I saw this on Boomkat a couple of weeks back and was really in two minds whether to bother or not. I have a fair amount of Dubstep (on CD, gah), but was beginning to feel like maybe I didn’t need to hear any more. I’ve found the thrill of the music to be intermittent: at times I really enjoy it, at others I’ve found its mid-range tempos seem to verge on the monotonous. (Gutter, if you’re reading this, please feel free to put me right.) I don’t claim to be an expert at all, so such views are probably the result of ignorance of the wider scene rather than representing anything like informed opinion. Despite those reservations, and to a large extent on impulse, I clicked away and ordered the Skull Disco compilation.

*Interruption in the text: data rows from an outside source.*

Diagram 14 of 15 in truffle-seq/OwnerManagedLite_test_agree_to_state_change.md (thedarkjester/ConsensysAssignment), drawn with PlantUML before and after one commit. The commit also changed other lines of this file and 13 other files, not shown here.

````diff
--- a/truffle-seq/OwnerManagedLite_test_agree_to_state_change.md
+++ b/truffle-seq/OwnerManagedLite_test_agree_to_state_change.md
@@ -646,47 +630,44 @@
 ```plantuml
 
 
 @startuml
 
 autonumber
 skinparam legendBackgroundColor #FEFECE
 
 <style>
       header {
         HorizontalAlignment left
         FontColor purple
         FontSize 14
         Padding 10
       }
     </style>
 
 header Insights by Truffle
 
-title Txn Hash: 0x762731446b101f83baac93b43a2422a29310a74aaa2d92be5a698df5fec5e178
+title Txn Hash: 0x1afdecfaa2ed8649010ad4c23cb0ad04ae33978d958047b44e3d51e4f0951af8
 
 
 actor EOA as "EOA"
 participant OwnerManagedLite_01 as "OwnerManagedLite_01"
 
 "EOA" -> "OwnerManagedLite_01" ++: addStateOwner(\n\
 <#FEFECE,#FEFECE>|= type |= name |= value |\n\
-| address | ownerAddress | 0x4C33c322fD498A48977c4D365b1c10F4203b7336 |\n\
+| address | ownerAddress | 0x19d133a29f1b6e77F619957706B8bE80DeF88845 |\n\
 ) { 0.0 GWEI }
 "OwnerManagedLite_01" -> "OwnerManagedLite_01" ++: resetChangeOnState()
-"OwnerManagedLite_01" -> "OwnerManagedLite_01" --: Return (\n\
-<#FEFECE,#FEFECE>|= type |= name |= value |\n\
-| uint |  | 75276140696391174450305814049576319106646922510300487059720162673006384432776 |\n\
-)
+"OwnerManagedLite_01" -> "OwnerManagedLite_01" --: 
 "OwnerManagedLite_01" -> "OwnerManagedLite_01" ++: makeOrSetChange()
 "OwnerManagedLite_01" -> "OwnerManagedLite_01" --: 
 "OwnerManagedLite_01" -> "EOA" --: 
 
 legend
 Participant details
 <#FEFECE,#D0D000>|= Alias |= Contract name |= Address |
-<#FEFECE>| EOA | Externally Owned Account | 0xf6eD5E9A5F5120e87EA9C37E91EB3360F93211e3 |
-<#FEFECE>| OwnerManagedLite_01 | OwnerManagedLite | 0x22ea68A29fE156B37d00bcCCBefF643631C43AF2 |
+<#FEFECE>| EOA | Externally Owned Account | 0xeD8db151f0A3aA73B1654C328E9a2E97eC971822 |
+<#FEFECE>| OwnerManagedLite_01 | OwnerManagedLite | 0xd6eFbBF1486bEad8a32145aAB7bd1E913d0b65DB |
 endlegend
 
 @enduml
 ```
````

When, a week or so later, I opened the package I experienced the first of a couple of pleasant surprises. Unlike the standard Dubstep jewel case, here was a lovely gatefold card jacket with thick card sleeves for the two CDs. I liked the visual design as well – Skull Disco have a consistent label style courtesy of Zeke Clough, which seems to be a mixture of Robert Crumb, cod-Egyptian symbolism and touches of heavy metal arch-gothic. The only other comparably impressive Dubstep design strategy is the teen-subconscious erotica of Various Productions’ sleeves (designed by ). Playful and possibly ironic on the outside then, Skull Disco’s music both fulfils and wrong-steps expectations. The 19 tracks are all mid-paced and bass-heavy, so no surprises there. However, there’s a greater emphasis on percussive activity than other Dubstep I’m familiar with and the music is a strange mixture of formal patterns and playful inflection. Another strong impression, probably obliquely related to this, is the sense of space on these tracks – it’s positively airy but still manages to retain the genre’s characteristic eeriness. Unlike the compressed claustrophobia of, say, Memories of the Future, Skull Disco tracks feel like you’ve escaped prolonged incarceration only to find the world you’d longed for changed and you’ve become an outsider against your will. The feeling of space also means that the music’s samples and sound effects are powerful in inverse proporation to their understatedness.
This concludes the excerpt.